[TASK TO CARRY OUT]: Pull each line with the string "html" from the entries.

(Front-end code edit data)

*** Begin section ***

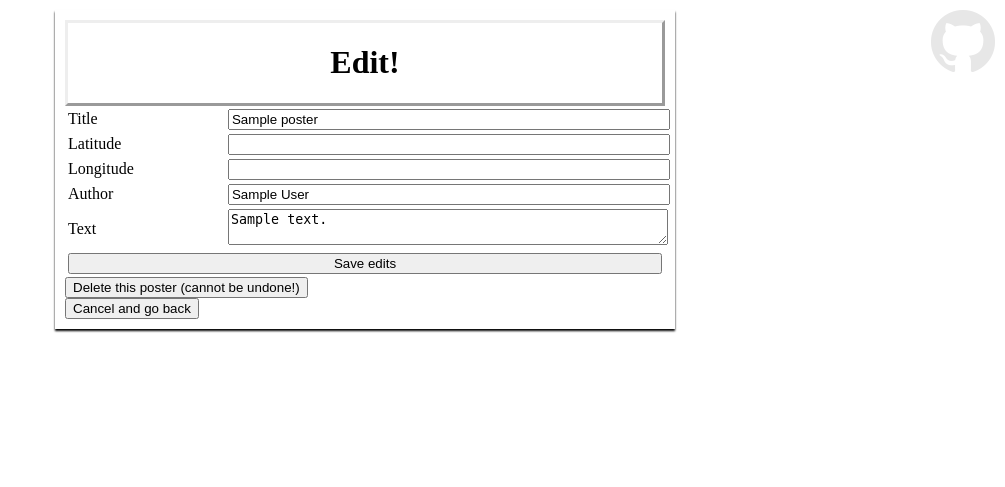
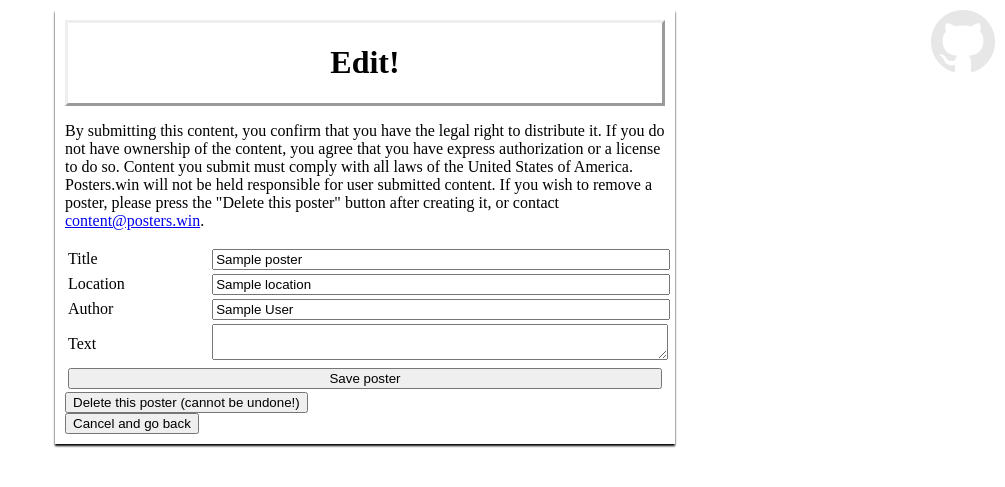
Before and after one commit to bmintz/posters, a Flask app: template templates/edit.html in a window 1280 px wide. Shown: the top 487 px of the page, without its empty margins (275-1280 px from the left). Run offline with Flask 2, Linux system fonts and the light colour scheme; the template is opened without the code that fills it: most values are stand-ins (such as "Sample title", 1, 10 or a date in 2020); parts of the project's set-up code (start-up, migrations or seed data) failed here and were passed over.

Commit message:
modularize create/edit

```diff
--- a/templates/create_or_edit_form.html
+++ b/templates/create_or_edit_form.html
@@ -10,11 +10,12 @@
 	<table>
 		<tr>
 			<td><label for="title">Title</label></td>
-			<td><input type="text" name="title" value="{{title}}"></td>
+			<td><input type="text" name="title" value="{{title}}" required></td>
 		</tr>
 		{% include 'location_input.html' %}
+		<tr>
 			<td><label for="author">Author</label></td>
-			<td><input type="text" name="author" value="{{author}}"></td>
+			<td><input type="text" name="author" value="{{author}}" required></td>
 		</tr>
 		<tr>
 			<td><label for="text">Text</label></td>
@@ -22,6 +23,15 @@
 		<tr>
 			<td colspan="2"><input type="submit" value="Save poster"></td>
 		</tr>
+		<p>
+			<!-- The Coding Den made me do it -->
+			By submitting this content, you confirm that you have the legal right to distribute it.
+			If you do not have ownership of the content, you agree that you have express authorization or a license to do so.
+			Content you submit must comply with all laws of the United States of America.
+			Posters.win will not be held responsible for user submitted content.
+			If you wish to remove a poster, please press the "Delete this poster" button after creating it,
+			or contact <a href="mailto:content@posters.win">content@posters.win</a>.
+		</p>
 	</table>
 </form>
 {% endmacro %}
--- a/templates/edit.html
+++ b/templates/edit.html
@@ -10,27 +10,8 @@
 	<header>
 		<h1>Edit!</h1>
 	</header>
-
-	<form method="POST">
-		<table>
-			<tr>
-				<td><label for="title">Title</label></td>
-				<td><input type="text" name="title" value="{{poster.title}}"></td>
-			</tr>
-			{% include 'latlong_inputs.html' %}
-			<tr>
-				<td><label for="author">Author</label></td>
-				<td><input type="text" name="author" value="{{poster.author}}"></td>
-			</tr>
-			<tr>
-				<td><label for="text">Text</label></td>
-				<td><textarea name="text">{{poster.text}}</textarea></td>
-			</tr>
-			<tr>
-				<td colspan="2"><input type="submit" value="Save edits"></td>
-			</tr>
-		</table>
-	</form>
+	{% from 'create_or_edit_form.html' import create_edit_form %}
+	{{ create_edit_form(poster) }}
 	<form method="POST">
 		<input type="hidden" name="delete" value="true">
 		<input type="submit" value="Delete this poster (cannot be undone!)">
--- a/templates/location_input.html
+++ b/templates/location_input.html
@@ -3,5 +3,5 @@
 {% endif %}
 <tr>
 	<td><label for="location">Location</label></td>
-	<td><input type="text" name="location" value="{{location}}" placeholder="(address, zip code, or the name of a point of interest)"></td>
+	<td><input type="text" name="location" value="{{location}}" placeholder="(address, zip code, or the name of a point of interest)" required></td>
 </tr>
```
Also changed, not shown: templates/create.html (+2 -30 lines).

*** End section ***

[EXERCISE OUTPUT]:
Before and after one commit to bmintz/posters, a Flask app: template templates/edit.html in a window 1280 px wide. Shown: the top 487 px of the page, without its empty margins (275-1280 px from the left). Run offline with Flask 2, Linux system fonts and the light colour scheme; the template is opened without the code that fills it: most values are stand-ins (such as "Sample title", 1, 10 or a date in 2020); parts of the project's set-up code (start-up, migrations or seed data) failed here and were passed over.
--- a/templates/create_or_edit_form.html
+++ b/templates/create_or_edit_form.html
 		{% include 'location_input.html' %}
--- a/templates/edit.html
+++ b/templates/edit.html
-			{% include 'latlong_inputs.html' %}
+	{% from 'create_or_edit_form.html' import create_edit_form %}
--- a/templates/location_input.html
+++ b/templates/location_input.html
Also changed, not shown: templates/create.html (+2 -30 lines).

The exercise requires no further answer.